- _Problem requirements_:
What is needed is every line of the data that includes the word "import". Please copy each one.

==============================

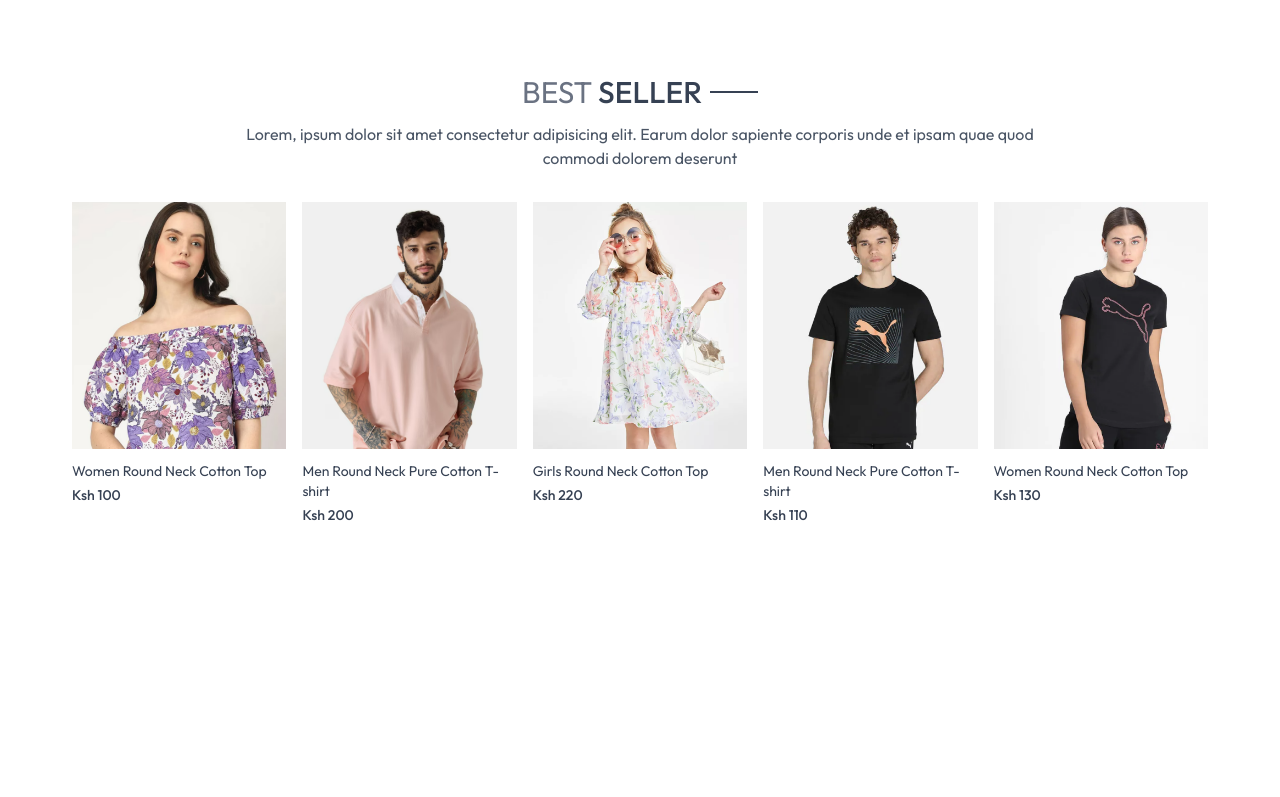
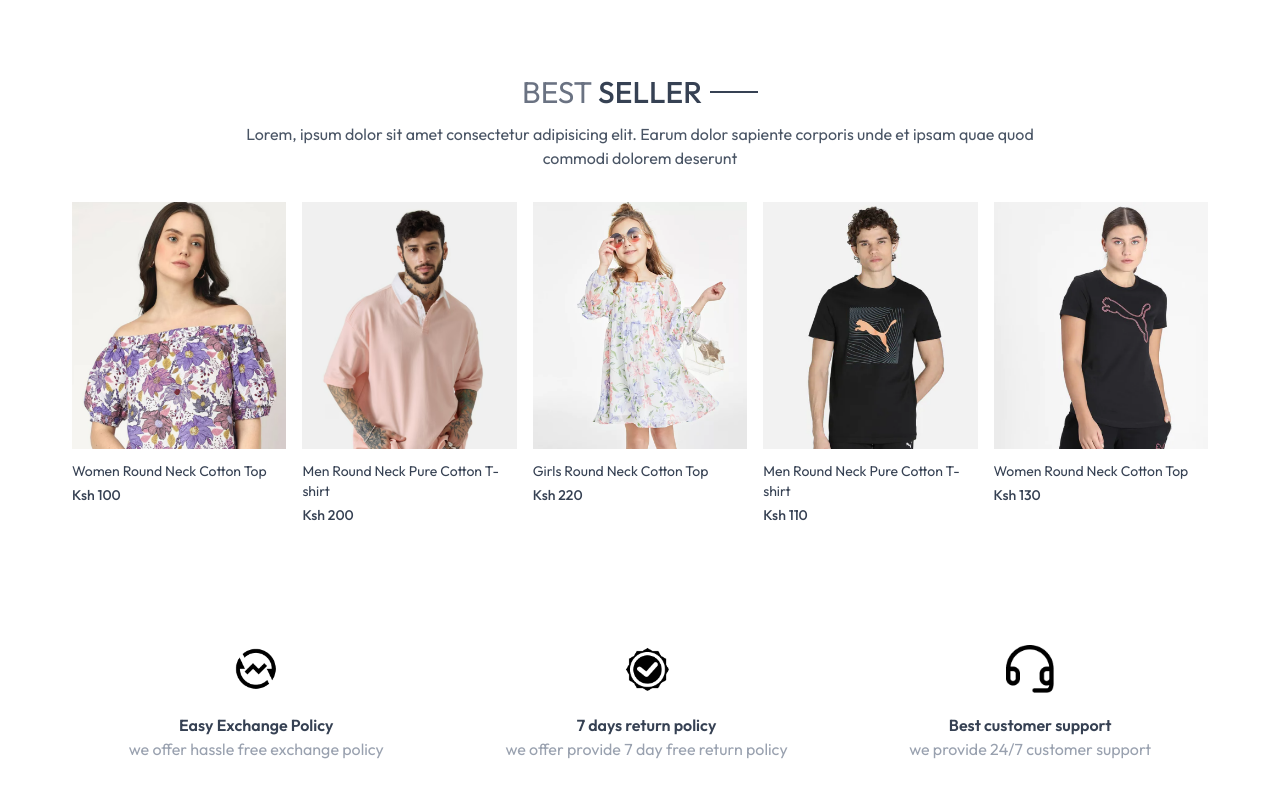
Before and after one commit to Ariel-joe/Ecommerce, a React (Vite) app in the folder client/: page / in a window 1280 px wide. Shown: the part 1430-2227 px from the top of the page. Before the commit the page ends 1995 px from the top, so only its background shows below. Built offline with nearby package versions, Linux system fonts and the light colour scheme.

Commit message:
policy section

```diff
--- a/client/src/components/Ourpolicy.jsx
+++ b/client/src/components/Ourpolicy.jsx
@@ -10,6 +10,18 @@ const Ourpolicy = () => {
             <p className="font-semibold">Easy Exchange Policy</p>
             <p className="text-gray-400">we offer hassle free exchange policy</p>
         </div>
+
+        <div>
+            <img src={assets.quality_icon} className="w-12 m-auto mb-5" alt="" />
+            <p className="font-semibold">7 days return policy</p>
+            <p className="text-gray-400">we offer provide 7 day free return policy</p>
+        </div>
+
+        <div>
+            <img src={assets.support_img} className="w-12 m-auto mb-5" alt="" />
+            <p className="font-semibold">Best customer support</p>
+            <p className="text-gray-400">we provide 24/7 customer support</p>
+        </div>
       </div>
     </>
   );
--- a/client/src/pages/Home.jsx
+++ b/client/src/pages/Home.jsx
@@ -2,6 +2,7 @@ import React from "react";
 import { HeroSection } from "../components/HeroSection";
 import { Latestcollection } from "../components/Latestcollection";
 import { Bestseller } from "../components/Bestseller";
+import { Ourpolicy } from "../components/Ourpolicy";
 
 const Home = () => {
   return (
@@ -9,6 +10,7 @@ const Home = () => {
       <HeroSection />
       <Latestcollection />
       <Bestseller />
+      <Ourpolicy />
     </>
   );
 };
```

==============================

- _Response to the task_:
@@ -2,6 +2,7 @@ import React from "react";
 import { HeroSection } from "../components/HeroSection";
 import { Latestcollection } from "../components/Latestcollection";
 import { Bestseller } from "../components/Bestseller";
+import { Ourpolicy } from "../components/Ourpolicy";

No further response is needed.